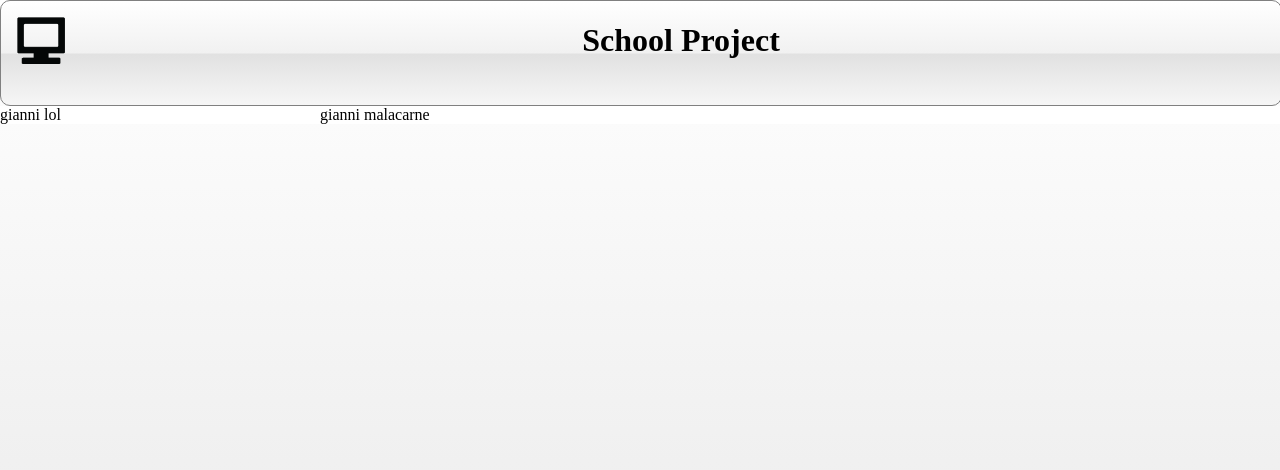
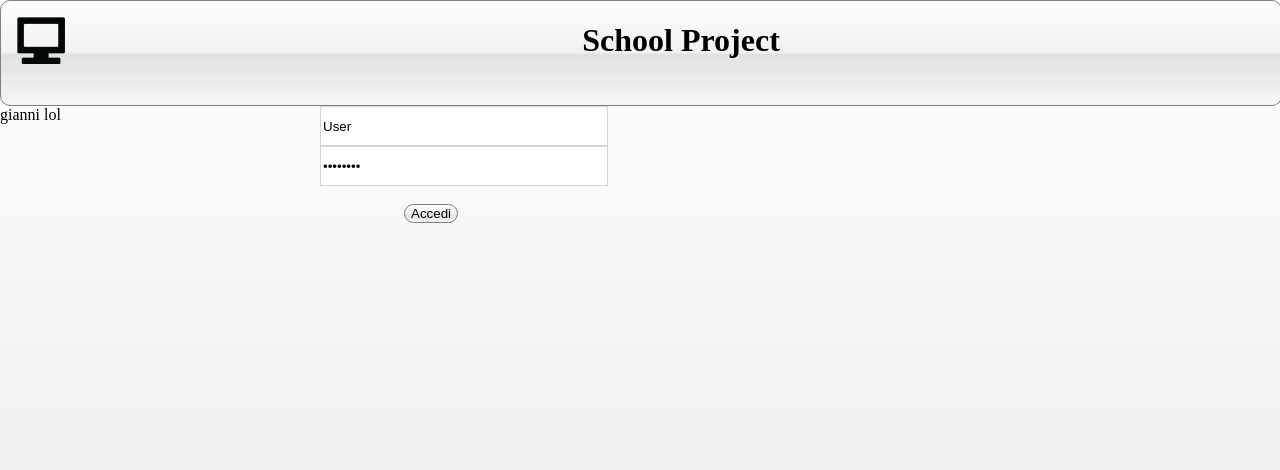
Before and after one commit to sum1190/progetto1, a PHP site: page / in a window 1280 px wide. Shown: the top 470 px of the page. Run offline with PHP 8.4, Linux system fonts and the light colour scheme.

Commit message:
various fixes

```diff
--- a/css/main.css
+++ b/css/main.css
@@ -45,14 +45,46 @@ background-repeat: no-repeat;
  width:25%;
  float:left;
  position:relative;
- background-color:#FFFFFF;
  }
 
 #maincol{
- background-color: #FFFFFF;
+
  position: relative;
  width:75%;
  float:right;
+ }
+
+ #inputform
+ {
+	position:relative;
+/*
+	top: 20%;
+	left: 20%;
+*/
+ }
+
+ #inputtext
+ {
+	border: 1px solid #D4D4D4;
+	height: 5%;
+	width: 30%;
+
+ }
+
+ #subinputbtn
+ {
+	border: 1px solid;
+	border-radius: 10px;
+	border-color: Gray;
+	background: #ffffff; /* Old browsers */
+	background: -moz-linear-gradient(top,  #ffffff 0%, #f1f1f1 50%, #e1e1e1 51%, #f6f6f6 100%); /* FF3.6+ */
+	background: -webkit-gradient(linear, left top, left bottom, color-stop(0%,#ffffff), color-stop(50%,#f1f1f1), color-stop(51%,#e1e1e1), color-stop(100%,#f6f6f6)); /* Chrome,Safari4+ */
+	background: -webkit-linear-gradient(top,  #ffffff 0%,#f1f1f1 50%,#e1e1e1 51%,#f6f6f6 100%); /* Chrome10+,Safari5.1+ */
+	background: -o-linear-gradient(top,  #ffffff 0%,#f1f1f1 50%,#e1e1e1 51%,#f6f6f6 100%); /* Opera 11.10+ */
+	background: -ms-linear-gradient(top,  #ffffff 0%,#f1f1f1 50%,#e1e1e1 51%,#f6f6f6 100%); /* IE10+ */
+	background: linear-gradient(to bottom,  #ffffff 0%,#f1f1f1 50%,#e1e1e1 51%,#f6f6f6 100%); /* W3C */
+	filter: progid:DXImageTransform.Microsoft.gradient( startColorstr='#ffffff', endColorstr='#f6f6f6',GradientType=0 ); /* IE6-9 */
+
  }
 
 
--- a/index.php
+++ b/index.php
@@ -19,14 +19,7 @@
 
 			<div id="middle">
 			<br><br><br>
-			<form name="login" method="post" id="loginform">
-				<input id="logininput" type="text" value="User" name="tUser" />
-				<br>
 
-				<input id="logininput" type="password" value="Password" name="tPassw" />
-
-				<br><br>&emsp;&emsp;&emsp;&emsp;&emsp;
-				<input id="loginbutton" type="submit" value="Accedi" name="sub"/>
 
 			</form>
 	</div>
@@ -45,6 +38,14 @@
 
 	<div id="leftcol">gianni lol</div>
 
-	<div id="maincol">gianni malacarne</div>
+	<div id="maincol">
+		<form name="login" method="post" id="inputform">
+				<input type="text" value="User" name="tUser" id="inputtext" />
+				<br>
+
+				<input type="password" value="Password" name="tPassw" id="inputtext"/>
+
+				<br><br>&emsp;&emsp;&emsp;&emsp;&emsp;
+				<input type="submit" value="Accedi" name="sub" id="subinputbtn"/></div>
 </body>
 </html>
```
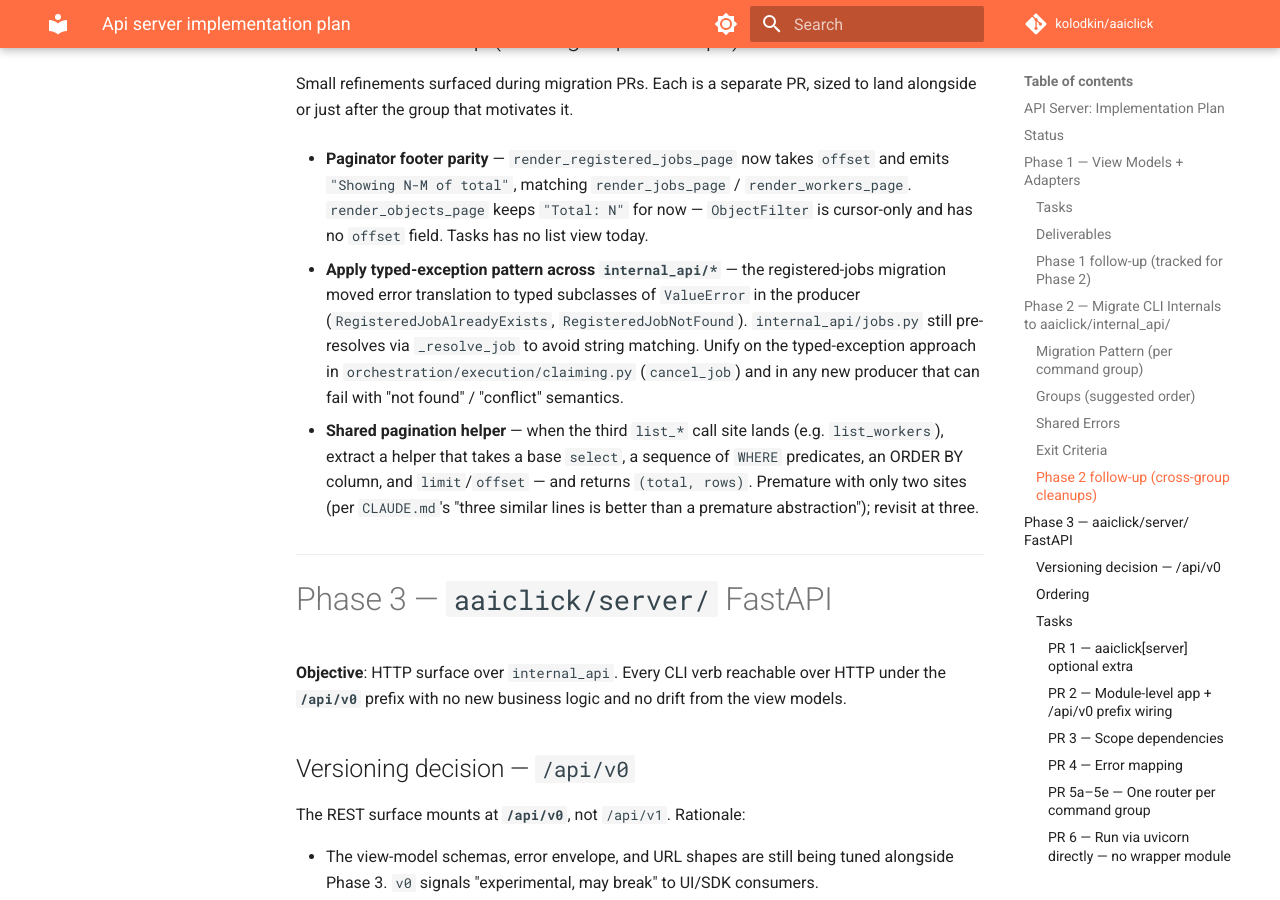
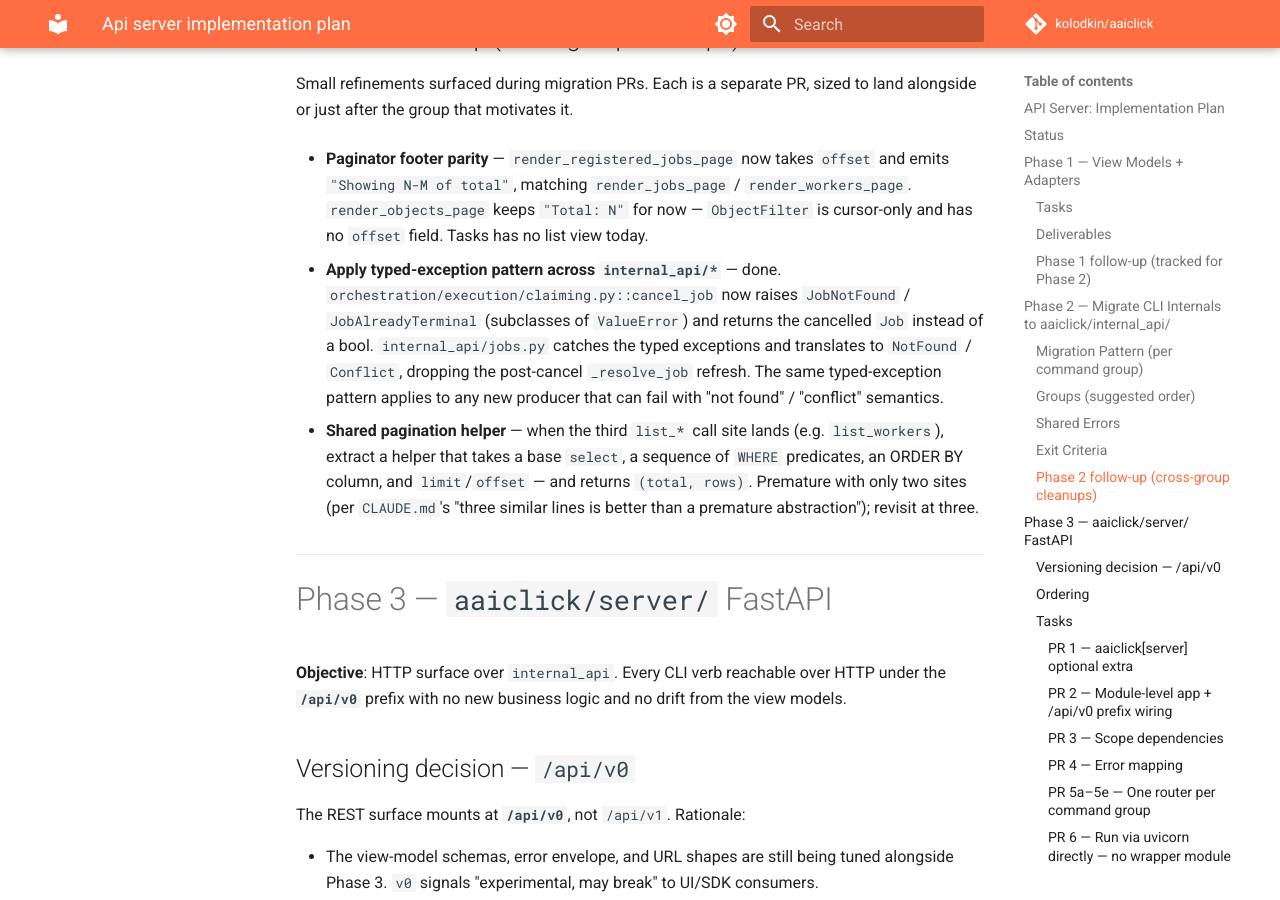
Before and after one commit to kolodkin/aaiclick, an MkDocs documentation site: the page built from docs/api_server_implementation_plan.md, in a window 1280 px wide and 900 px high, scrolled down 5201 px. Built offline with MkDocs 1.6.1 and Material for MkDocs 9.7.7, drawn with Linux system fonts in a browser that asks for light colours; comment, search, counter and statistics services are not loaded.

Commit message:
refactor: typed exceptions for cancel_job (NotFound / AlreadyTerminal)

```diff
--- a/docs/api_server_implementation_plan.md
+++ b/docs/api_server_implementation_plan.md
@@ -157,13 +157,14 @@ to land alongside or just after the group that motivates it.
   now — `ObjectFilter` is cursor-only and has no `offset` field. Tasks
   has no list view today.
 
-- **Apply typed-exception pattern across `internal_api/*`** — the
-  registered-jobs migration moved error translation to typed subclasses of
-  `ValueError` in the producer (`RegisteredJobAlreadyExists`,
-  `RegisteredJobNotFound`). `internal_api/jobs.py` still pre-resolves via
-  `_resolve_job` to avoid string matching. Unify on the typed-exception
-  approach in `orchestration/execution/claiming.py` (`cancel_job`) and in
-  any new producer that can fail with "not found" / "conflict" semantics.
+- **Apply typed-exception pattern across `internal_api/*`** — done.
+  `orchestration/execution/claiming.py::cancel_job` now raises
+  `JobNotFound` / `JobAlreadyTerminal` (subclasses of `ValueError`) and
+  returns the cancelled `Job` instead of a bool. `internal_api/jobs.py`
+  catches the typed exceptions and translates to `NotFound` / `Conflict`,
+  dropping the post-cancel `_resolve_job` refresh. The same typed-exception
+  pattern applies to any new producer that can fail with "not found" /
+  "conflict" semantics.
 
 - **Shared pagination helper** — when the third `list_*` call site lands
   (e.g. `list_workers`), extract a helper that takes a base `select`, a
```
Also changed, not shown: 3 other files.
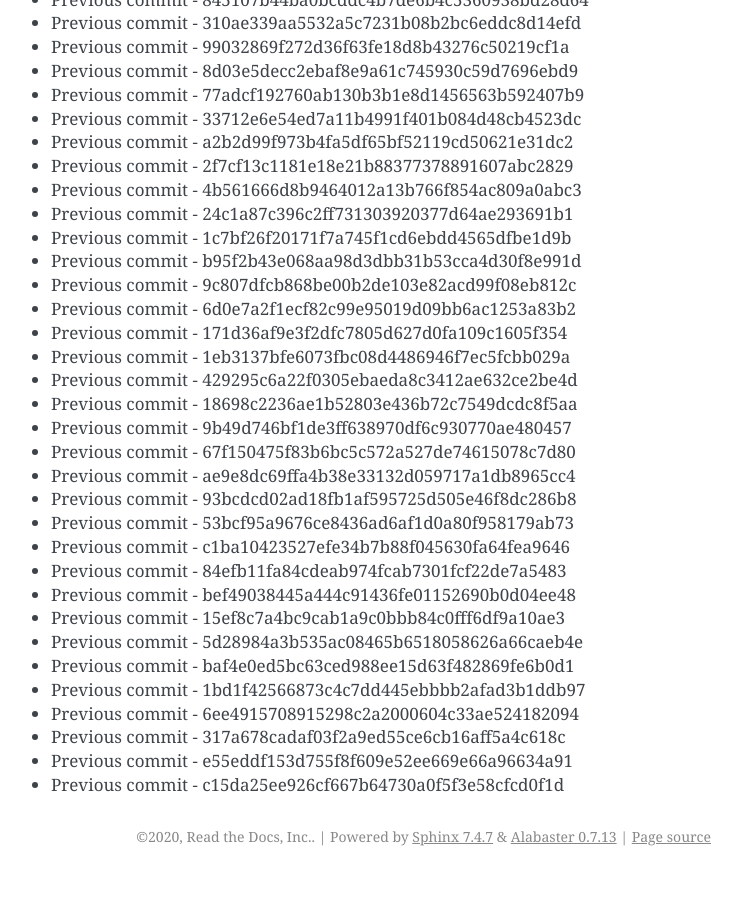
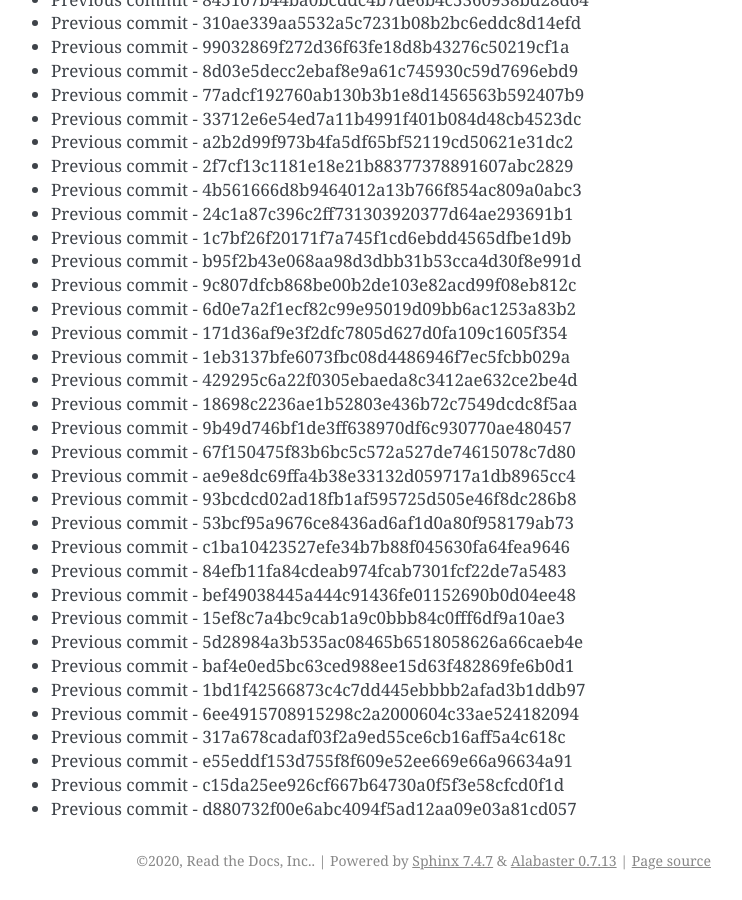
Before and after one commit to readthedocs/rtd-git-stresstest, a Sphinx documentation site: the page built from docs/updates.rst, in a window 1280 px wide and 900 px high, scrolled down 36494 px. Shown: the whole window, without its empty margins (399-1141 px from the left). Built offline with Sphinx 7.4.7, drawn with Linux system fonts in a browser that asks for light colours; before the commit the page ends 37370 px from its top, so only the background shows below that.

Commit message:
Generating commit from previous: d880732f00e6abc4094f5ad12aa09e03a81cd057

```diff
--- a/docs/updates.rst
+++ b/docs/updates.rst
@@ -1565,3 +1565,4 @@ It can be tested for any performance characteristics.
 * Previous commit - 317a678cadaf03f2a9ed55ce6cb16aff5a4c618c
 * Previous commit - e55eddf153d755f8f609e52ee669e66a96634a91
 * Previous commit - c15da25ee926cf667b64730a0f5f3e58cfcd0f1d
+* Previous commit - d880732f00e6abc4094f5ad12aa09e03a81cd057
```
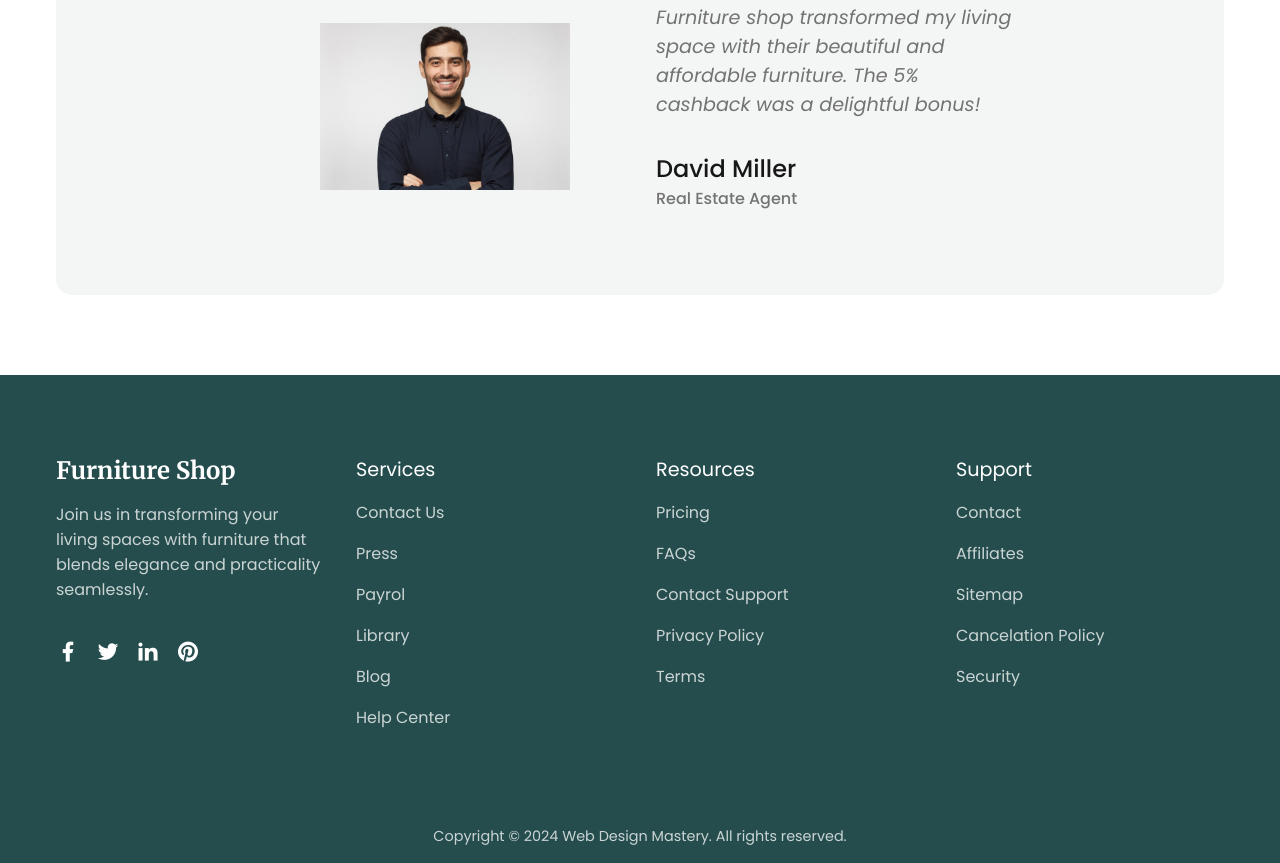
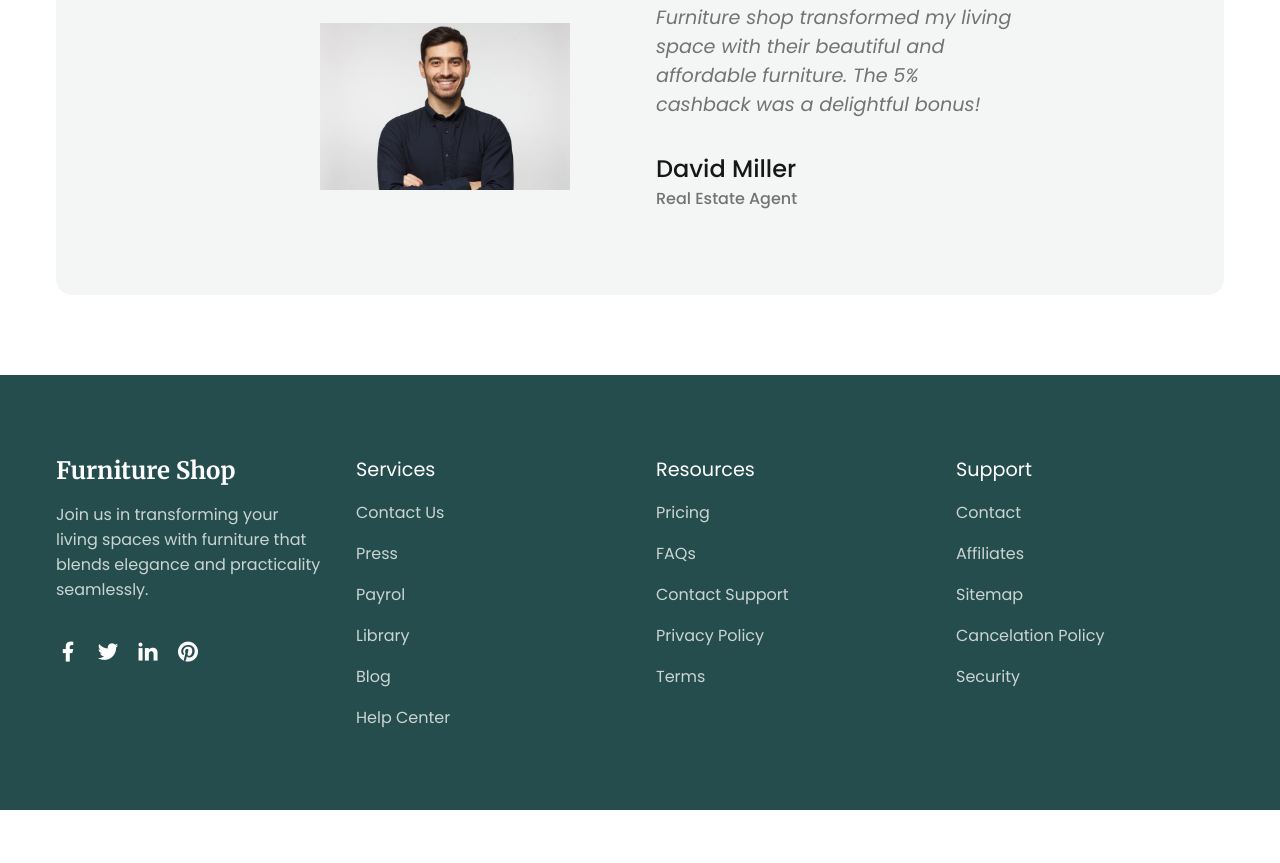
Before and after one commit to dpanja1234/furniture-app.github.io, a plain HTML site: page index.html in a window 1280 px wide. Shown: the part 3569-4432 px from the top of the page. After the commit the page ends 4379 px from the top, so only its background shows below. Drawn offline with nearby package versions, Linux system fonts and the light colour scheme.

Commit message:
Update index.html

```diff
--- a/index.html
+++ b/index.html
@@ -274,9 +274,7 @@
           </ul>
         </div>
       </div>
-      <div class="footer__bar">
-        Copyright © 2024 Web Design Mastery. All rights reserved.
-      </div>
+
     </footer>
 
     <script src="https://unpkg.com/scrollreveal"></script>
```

____________

* [What is being asked]: Starting at the line where "Before and after one commit to readthedocs/rtd-git-stresstest, a" appears, restate every line through the end of the records above exactly, but omit the pictures.

* [Answer to this exercise]:
Before and after one commit to readthedocs/rtd-git-stresstest, a Sphinx documentation site: the page built from docs/updates.rst, in a window 1280 px wide and 900 px high, scrolled down 36494 px. Shown: the whole window, without its empty margins (399-1141 px from the left). Built offline with Sphinx 7.4.7, drawn with Linux system fonts in a browser that asks for light colours; before the commit the page ends 37370 px from its top, so only the background shows below that.

Commit message:
Generating commit from previous: d880732f00e6abc4094f5ad12aa09e03a81cd057

```diff
--- a/docs/updates.rst
+++ b/docs/updates.rst
@@ -1565,3 +1565,4 @@ It can be tested for any performance characteristics.
 * Previous commit - 317a678cadaf03f2a9ed55ce6cb16aff5a4c618c
 * Previous commit - e55eddf153d755f8f609e52ee669e66a96634a91
 * Previous commit - c15da25ee926cf667b64730a0f5f3e58cfcd0f1d
+* Previous commit - d880732f00e6abc4094f5ad12aa09e03a81cd057
```
Before and after one commit to dpanja1234/furniture-app.github.io, a plain HTML site: page index.html in a window 1280 px wide. Shown: the part 3569-4432 px from the top of the page. After the commit the page ends 4379 px from the top, so only its background shows below. Drawn offline with nearby package versions, Linux system fonts and the light colour scheme.

Commit message:
Update index.html

```diff
--- a/index.html
+++ b/index.html
@@ -274,9 +274,7 @@
           </ul>
         </div>
       </div>
-      <div class="footer__bar">
-        Copyright © 2024 Web Design Mastery. All rights reserved.
-      </div>
+
     </footer>
 
     <script src="https://unpkg.com/scrollreveal"></script>
```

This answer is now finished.